He says the encampments have imposed genuine challenges to surrounding businesses and parents of Lewis and Clark High School students. Stuckart says he's had friends from Lewis and Clark raise legitimate fears about walking through the area at night. He says he's seen how the encampment has resulted in people feeling like they're being approached and aggressively harassed at a nearby Taco Time.

Meanwhile, in apologizing about the boulders, Stuckart says he earned himself a whole new set of critics, saying, "Hey, Ben, what the hell are you doing apologizing?"

He points to the City of Spokane Forum on Homelessness, to be held at 6 pm at the Spokane City Council Chambers on Sept. 25, as a way to hash out some of the issues.

"We need to do a lot more education for what’s out there," Stuckart says. "There’s clearly a divide in the community for what to do [for homeless people who are] not going to shelters.

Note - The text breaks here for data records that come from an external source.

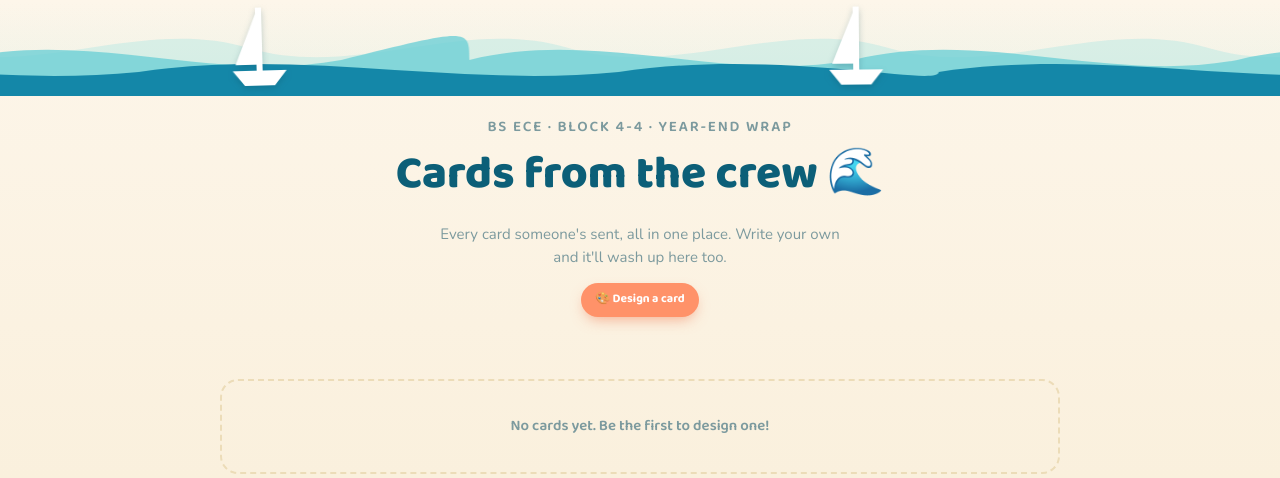
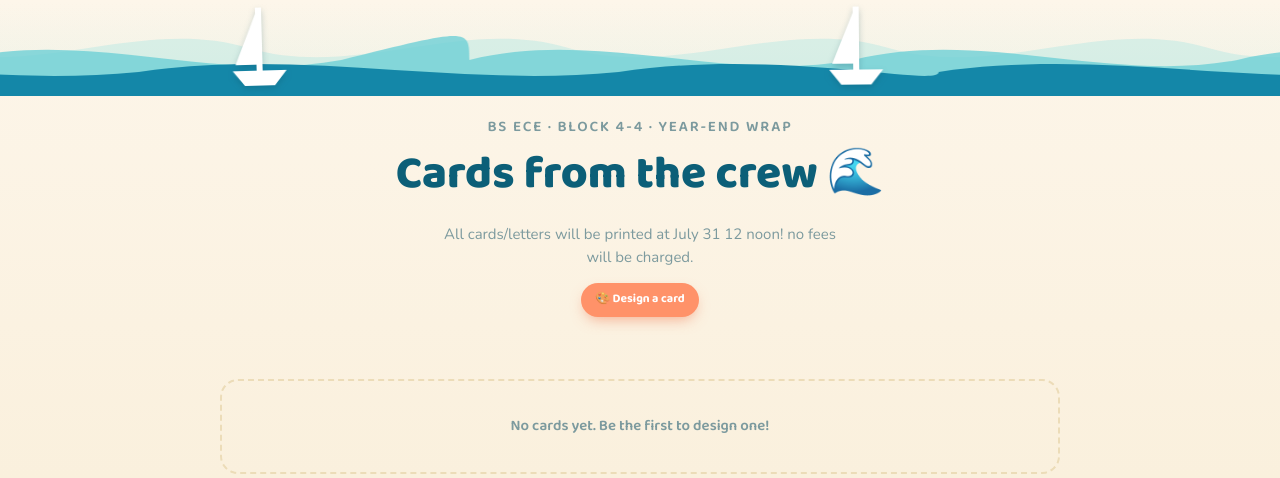
Before and after one commit to mmyoyoy09a-afk/4-4-wrap, a Flask app: page / in a window 1280 px wide. Shown: the top 478 px of the page. Run offline with Flask 3, Linux system fonts and the light colour scheme; data that the repository does not hold is empty.

Commit message:
Update index.html

```diff
--- a/templates/index.html
+++ b/templates/index.html
@@ -4,7 +4,7 @@
   <div class="site-header">
     <p class="eyebrow">BS ECE &middot; Block 4-4 &middot; Year-End Wrap</p>
     <h1>Cards from the crew 🌊</h1>
-    <p>Every card someone's sent, all in one place. Write your own and it'll wash up here too.</p>
+    <p>All cards/letters will be printed at July 31 12 noon! no fees will be charged.</p>
     <p style="margin-top:14px;"><a class="btn small" href="{{ url_for('card_new') }}">🎨 Design a card</a></p>
   </div>
 
```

Nobody’s hearing each other at all."

Stuckart says that more shelter space is necessary as well.

"If every single person that is homeless went and tried to use the shelters, I think we’d still have a bit of a shortage," he says.

In fact, shelters already have some trouble finding space for everyone who needs it. The Open Doors family shelter has had to turn people away most nights since opening for overnight stays in June, and Hope House women's shelter turns away about a dozen single women every night. House of Charity, currently open to single men and women 24 hours a day, has not yet turned people away, but has regularly filled up all sleeping mats. When that happens, people are still welcome to come inside, but may have to sit at tables and chairs to rest, says Sam Dompier, HOC director.

Jonathan Mallahan, director of the city’s neighborhood and business services department, also has expressed frustration over the messages sent by the basalt boulders.

The plan to install them was already in place as a maintenance tactic, he says, but the decision to install them sooner was made after businesses, and others who work and live near the freeway, complained about increasing impacts from camps there.

“These improvements — while they did have the benefit of mitigating secondary impacts of camping on surrounding businesses — they needed to occur anyway, because it was terrible with weeds and dust, and it was not a good place to be,” Mallahan says.

That said, Mallahan says he feels awful that people saw the installation of the boulders and assumed that the city doesn’t care for, or do anything to help, people experiencing homelessness.

“I want them to know that the city does care about all of our citizens, and takes the responsibility to our most vulnerable here very seriously,” he says. “Clearly, in the case of installing that basalt, which was done for reasons that I believe make a lot of sense on a macro scale, if the impact we had that sent the message we don’t care about people in need, we caused ourselves to take a step back in our mission to serve people with homelessness.”

Mallahan says that he invites the public to engage with the city, which continues to invest in options for shelters, including a 24/7 shelter system and permanent supportive housing options.

“I want your readers to know that, whereas the basalt wasn’t thoughtless, wasn’t put down callously, I do understand the impact that had, and what the reaction was,” Mallahan says.

“That’s clearly on us, and we failed to transmit the compassionate and loving message we need to send to all of our citizens.”